Super Tuesday looking good for Romney
A slew of polls were released on the eve of sorta-Super Tuesday. It’s not quite the stellar lineup originally planned. Texas pushed its primary back to May because of Congressional redistricting hiccups and Virginia is already in the Mitt Romney column because Rick Santorum and Newt Gingrich failed to qualify for the ballot there. Regardless, the signs point to the inevitability of a Romney nomination if he does well on March 6.
The polling aggregators at both Real Clear Politics and Huffington Post show the closely watched state of Ohio as a dead heat. However, the trend lines clearly show Romney gaining and Santorum dropping over the past week. And as we saw last week in Michigan, that trend was predictive of the final outcome. (Murray, PolitickerNJ)
The more moderate, yogi-like Christie
Governor Christie trotted out a new role Monday as the GOP’s calm, all-seeing, all knowing yogi. He even recommended breathing exercises.
“We’ll get through it,” Christie said at a State House news conference. “Everybody who gets frantic with this stuff in my party should take a deep breath and relax. The election is not for eight months.”
Voters are desperate for an economic rebirth, but the GOP “conversation” is consumed with birth control, leaving establishment Republicans fearing a meltdown in November. Some worry that the recent fixation on social wedge issues will scare away women, independents and even some soft Democrats disgusted with President Obama’s stewardship. Debating prescription coverage for contraceptives might be perfectly acceptable in the privacy of a party retreat, but on the campaign trail, it’s a prescription for disaster. (Stile, The Record)
Christie calls for calm in political storm
Rush Limbaugh has apologized once again. Republican presidential candidates are struggling to avoid saying the wrong thing.
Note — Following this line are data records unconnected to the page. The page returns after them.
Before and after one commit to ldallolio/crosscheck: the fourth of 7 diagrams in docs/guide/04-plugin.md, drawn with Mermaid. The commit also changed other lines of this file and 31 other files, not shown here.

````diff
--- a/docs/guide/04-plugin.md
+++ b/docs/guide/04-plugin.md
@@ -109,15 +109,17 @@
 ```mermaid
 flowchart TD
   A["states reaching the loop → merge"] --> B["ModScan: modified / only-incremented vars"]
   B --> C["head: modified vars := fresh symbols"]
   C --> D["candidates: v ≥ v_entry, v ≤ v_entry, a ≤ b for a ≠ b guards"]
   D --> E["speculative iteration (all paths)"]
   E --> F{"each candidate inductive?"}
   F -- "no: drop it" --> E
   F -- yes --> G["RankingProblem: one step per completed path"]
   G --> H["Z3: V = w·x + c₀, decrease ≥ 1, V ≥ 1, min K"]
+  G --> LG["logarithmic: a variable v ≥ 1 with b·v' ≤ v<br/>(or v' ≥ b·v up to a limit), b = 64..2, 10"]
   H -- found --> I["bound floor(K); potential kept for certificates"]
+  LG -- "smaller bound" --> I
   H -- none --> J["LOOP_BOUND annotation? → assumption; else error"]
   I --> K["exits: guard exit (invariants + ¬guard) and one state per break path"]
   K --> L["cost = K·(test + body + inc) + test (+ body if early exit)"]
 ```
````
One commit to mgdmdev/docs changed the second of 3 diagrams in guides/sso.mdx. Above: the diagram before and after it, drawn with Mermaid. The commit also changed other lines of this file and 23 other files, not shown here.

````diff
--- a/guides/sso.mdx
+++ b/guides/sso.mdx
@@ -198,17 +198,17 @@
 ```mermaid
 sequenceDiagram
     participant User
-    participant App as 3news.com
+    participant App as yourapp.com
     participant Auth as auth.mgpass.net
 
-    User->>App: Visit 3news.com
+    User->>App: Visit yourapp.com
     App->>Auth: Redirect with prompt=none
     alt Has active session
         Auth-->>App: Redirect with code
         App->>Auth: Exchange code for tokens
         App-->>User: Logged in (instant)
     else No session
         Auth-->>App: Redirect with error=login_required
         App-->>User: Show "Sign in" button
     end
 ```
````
And the Internet is on fire with those either agreeing with or excoriating those who seek mandated insurance coverage for contraceptives are morally reprehensible.
Gov. Chris Christie’s advice?
“Everybody’s who kind of frantic about this stuff in my party should take a deep breath and relax,” the governor said at a press conference on Monday. (Schoonejongen, Gannett)